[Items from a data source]
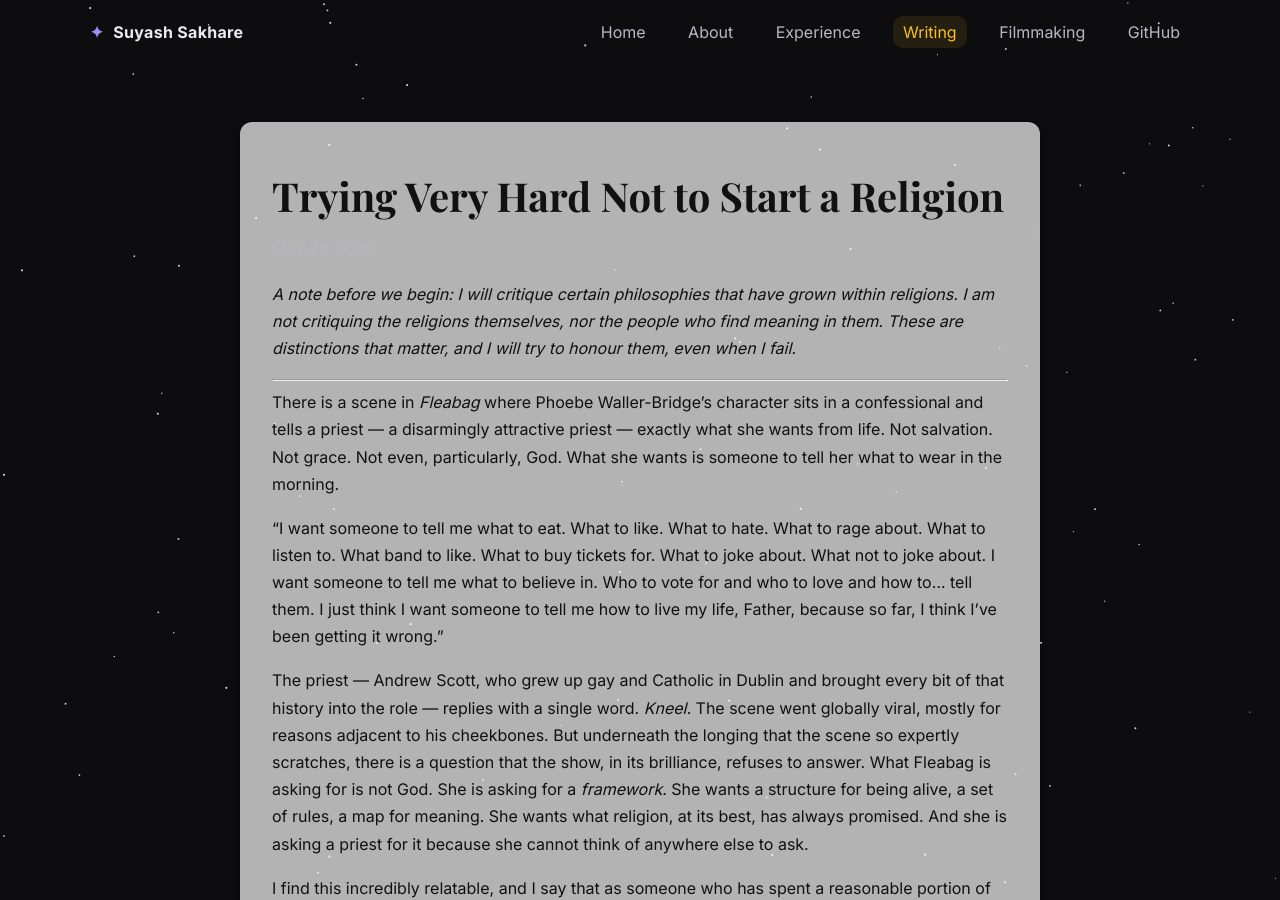
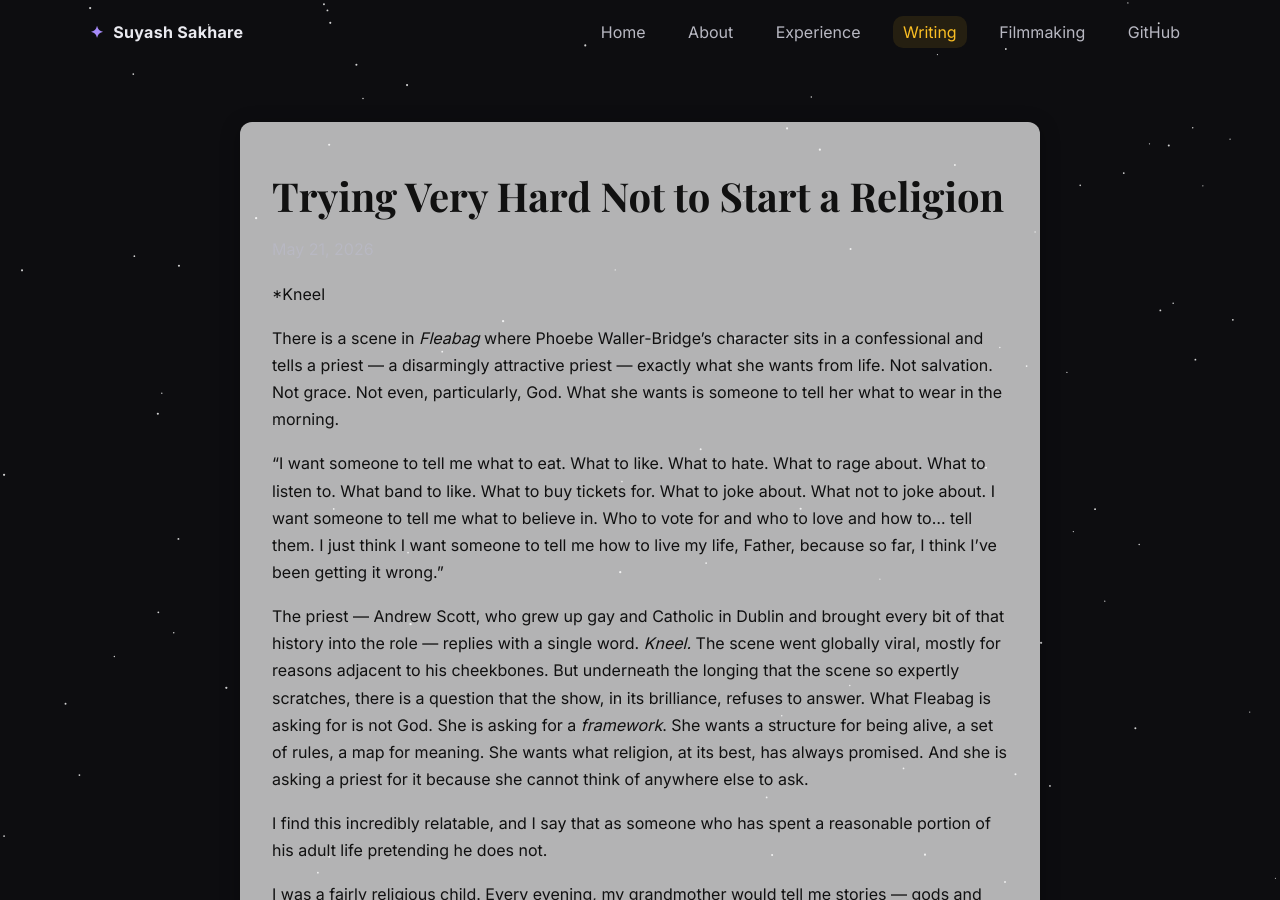
Before and after one commit to samsuy0304/samsuy0304.github.io, a Jekyll site: the page built from _posts/2026-05-21-kneel.md, in a window 1280 px wide and 900 px high. Built offline with Jekyll 4.4.1, drawn with Linux system fonts in a browser that asks for light colours.

Commit message:
Update 2026-05-21-kneel.md

```diff
--- a/_posts/2026-05-21-kneel.md
+++ b/_posts/2026-05-21-kneel.md
@@ -5,9 +5,8 @@ tags: [spirituality, life]
 excerpt: "I want someone to tell me what to eat. What to like. What to hate. What to rage about. What to listen to. What band to like..."
 ---
 
-*A note before we begin: I will critique certain philosophies that have grown within religions. I am not critiquing the religions themselves, nor the people who find meaning in them. These are distinctions that matter, and I will try to honour them, even when I fail.*
+*Kneel
 
----
 
 There is a scene in *Fleabag* where Phoebe Waller-Bridge's character sits in a confessional and tells a priest — a disarmingly attractive priest — exactly what she wants from life. Not salvation. Not grace. Not even, particularly, God. What she wants is someone to tell her what to wear in the morning.
 
```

• **DIRECTIONS FOR THIS TASK**:
Exclude the pictures and repeat the entries word for word.

• **WRITTEN RESPONSE**:
Before and after one commit to samsuy0304/samsuy0304.github.io, a Jekyll site: the page built from _posts/2026-05-21-kneel.md, in a window 1280 px wide and 900 px high. Built offline with Jekyll 4.4.1, drawn with Linux system fonts in a browser that asks for light colours.

Commit message:
Update 2026-05-21-kneel.md

```diff
--- a/_posts/2026-05-21-kneel.md
+++ b/_posts/2026-05-21-kneel.md
@@ -5,9 +5,8 @@ tags: [spirituality, life]
 excerpt: "I want someone to tell me what to eat. What to like. What to hate. What to rage about. What to listen to. What band to like..."
 ---
 
-*A note before we begin: I will critique certain philosophies that have grown within religions. I am not critiquing the religions themselves, nor the people who find meaning in them. These are distinctions that matter, and I will try to honour them, even when I fail.*
+*Kneel
 
----
 
 There is a scene in *Fleabag* where Phoebe Waller-Bridge's character sits in a confessional and tells a priest — a disarmingly attractive priest — exactly what she wants from life. Not salvation. Not grace. Not even, particularly, God. What she wants is someone to tell her what to wear in the morning.
 
```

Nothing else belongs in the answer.